I saw that the Lord had given you light and experience, that you might see the sinfulness of a hasty spirit and control your passions. So surely as you fail to do this, just so surely you will fail of everlasting life. You must overcome this disease of the imagination. You are extremely sensitive, and if a word is spoken favoring an opposite course from that which you have been pursuing, you are hurt. You feel that you are blamed, and that you must defend yourself, save your life; and in your earnest effort to save your life, you lose it. You have a work to do to die to self and to cultivate a spirit of forbearance and patience. Get over the idea that you are not used right, that you are wronged, that somebody wants to crowd or harm you. You see through false eyes. Satan leads you to take these distorted views of things. 2T 424.2
Dear Brother P, at Adams Center your case was again shown me. I saw that you had ever failed to exercise true self-government. You have made efforts; but these efforts have only reached the external, they have not touched the spring of action. Your hasty temper often causes you sincere and painful regret and self-condemnation. This passionate spirit, unless subdued, will increase to a peevish, faultfinding spirit; indeed, this is already upon you in a degree. You will be ready to resent everything. If jostled upon the sidewalk, you will be offended, and a word of complaint will spring to your lips. When driving in the street, if full half the road is not given you, you will feel stirred in a moment. If asked to put yourself out of your course to accommodate others, you will chafe and fret, and feel that your dignity is imposed upon. You will show to all your besetting sin. Your very countenance will indicate an impatient spirit, and your mouth will seem always ready to utter an angry word. In this habit, as in tobacco using, total abstinence is the only sure remedy. An entire change must take place in you. You frequently feel that you must be more guarded. You resolutely say, “I will be more calm and patient;” but in doing this you only touch the evil on the outside; you consent to retain the lion and watch him. You must go further than this. Strength of principle alone can dislodge this destroying foe and bring peace and happiness. 2T 424.3Read in context »
We fully believe in church organization; but this is not to prescribe the exact way in which we should work, for not all minds are to be reached by the same methods. Nothing is to be allowed to keep the servant of God from his fellow men. The individual believer is to labor for the individual sinner. Each person has his own light to keep burning; and if the heavenly oil is emptied into these lamps through the golden pipes; if the vessels are emptied of self, and prepared to receive the holy oil, light will be shed on the sinner's path to some purpose.
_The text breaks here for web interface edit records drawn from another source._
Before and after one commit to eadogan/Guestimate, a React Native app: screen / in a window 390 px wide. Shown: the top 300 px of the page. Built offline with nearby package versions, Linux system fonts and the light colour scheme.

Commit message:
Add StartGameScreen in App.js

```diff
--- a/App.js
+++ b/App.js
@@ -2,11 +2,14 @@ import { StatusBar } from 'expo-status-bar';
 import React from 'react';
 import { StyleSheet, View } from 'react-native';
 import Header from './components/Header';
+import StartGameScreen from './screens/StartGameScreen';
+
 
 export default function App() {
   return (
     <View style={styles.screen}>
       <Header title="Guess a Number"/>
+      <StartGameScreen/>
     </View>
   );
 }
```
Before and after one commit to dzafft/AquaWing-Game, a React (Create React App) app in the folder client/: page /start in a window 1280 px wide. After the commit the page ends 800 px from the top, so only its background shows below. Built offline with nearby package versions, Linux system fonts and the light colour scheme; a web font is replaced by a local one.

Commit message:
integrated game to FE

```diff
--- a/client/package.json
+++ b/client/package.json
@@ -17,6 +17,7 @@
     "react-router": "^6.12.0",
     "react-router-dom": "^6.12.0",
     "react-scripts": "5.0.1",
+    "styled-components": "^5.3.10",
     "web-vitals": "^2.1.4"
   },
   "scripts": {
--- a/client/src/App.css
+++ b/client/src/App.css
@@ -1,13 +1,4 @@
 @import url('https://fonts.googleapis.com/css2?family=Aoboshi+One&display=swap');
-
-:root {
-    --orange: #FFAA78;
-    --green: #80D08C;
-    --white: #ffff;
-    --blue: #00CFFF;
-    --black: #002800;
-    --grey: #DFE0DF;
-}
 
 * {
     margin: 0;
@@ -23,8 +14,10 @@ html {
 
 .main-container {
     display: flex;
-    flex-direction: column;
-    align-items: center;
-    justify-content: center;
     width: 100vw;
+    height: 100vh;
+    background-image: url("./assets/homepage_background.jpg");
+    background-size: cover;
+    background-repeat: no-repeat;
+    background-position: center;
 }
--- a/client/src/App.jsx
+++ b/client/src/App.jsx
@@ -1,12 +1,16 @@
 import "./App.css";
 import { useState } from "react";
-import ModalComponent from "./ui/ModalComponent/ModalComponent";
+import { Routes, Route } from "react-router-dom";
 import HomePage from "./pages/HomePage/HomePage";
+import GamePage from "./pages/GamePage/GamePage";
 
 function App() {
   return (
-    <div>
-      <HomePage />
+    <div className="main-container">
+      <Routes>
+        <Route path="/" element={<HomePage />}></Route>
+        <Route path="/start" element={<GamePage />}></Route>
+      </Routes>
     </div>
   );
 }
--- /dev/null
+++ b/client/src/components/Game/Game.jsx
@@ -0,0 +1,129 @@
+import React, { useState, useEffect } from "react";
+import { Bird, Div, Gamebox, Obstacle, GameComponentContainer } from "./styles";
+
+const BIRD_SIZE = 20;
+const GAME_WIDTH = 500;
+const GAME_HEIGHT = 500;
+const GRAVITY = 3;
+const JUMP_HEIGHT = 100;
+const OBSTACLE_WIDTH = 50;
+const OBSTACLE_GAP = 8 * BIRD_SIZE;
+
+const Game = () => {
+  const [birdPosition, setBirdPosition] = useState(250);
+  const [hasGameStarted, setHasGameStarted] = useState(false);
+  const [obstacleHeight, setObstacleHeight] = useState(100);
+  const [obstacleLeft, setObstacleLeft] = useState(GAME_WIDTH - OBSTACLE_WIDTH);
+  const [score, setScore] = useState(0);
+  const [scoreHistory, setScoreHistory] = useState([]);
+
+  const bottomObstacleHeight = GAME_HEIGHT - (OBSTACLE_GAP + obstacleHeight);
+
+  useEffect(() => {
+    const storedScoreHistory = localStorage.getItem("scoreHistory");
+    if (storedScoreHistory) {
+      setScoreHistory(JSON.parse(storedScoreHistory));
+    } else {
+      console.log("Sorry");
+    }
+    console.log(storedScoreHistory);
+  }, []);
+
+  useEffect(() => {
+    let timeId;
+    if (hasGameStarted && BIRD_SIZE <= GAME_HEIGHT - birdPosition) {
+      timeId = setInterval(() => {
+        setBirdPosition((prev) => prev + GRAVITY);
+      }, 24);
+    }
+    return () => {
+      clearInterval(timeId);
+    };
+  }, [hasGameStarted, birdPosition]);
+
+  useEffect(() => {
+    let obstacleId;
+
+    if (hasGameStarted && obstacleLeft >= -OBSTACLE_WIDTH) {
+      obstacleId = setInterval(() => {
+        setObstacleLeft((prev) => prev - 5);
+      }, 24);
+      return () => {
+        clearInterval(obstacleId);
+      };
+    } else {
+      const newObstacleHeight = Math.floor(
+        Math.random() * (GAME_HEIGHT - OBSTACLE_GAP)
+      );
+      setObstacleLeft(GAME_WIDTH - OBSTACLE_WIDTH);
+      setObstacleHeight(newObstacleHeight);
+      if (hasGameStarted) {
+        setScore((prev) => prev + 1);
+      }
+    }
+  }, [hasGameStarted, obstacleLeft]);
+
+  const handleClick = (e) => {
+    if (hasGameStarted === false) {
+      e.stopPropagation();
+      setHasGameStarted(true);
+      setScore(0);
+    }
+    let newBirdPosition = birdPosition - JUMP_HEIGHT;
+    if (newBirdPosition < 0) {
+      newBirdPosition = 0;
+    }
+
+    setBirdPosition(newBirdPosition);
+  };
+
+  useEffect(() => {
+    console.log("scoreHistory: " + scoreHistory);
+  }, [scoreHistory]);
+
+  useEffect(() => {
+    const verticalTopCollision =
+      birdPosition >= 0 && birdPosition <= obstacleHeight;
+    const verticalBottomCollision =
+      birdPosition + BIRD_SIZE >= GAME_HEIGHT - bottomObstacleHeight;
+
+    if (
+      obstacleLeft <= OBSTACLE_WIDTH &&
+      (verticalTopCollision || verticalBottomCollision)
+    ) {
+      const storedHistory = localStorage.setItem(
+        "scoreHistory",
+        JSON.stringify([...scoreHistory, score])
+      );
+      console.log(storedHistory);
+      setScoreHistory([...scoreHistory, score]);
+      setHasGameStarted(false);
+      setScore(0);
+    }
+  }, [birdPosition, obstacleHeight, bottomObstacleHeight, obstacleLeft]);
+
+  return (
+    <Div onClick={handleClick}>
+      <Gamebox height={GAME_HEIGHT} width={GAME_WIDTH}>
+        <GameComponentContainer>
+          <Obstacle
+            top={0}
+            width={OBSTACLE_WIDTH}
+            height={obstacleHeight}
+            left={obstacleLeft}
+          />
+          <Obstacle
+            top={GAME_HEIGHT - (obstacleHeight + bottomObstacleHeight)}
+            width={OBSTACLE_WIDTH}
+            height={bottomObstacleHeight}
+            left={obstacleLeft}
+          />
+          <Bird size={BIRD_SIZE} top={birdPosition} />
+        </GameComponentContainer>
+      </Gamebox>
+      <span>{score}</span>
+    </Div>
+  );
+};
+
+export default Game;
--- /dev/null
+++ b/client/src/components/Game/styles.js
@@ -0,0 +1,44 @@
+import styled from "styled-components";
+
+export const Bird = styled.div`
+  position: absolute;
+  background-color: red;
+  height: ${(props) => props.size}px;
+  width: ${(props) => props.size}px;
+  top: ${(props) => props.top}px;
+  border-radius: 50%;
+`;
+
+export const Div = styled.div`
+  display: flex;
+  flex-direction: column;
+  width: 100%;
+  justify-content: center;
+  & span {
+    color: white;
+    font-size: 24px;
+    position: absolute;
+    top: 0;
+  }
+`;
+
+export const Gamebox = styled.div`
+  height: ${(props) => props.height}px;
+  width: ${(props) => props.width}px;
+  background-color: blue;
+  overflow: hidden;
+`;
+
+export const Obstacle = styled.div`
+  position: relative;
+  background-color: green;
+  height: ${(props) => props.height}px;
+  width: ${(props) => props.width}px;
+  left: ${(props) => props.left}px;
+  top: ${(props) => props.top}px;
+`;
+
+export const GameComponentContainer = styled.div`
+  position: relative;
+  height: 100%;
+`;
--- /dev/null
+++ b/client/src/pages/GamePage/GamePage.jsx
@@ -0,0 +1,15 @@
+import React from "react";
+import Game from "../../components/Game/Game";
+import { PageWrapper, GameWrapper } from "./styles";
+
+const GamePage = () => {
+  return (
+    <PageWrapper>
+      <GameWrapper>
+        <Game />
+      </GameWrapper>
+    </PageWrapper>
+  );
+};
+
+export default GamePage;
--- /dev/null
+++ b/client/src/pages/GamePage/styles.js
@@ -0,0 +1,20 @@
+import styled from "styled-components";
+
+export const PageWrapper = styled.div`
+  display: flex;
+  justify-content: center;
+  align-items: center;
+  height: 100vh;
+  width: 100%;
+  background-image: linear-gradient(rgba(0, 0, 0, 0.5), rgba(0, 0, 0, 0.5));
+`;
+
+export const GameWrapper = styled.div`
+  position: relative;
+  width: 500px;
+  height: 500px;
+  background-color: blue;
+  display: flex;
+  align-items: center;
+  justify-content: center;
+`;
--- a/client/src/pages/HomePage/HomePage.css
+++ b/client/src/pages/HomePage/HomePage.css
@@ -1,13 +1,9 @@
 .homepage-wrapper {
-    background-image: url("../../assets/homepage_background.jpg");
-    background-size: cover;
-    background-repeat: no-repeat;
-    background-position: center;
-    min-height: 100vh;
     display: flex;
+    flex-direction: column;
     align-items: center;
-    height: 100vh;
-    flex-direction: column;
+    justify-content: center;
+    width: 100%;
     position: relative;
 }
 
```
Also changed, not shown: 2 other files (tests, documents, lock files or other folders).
More light will be shed on the pathway of the wanderer by one such lamp than by a whole procession of torchlights gotten up for show. Personal consecration and sanctification to God will bring better results than the most imposing display. 6T 116.1
Teach our sisters that their question should be each day: “Lord, what wilt Thou have me to do this day?” Each consecrated vessel will daily have the holy oil emptied into it to be emptied out into other vessels. 6T 116.2
*****Read in context »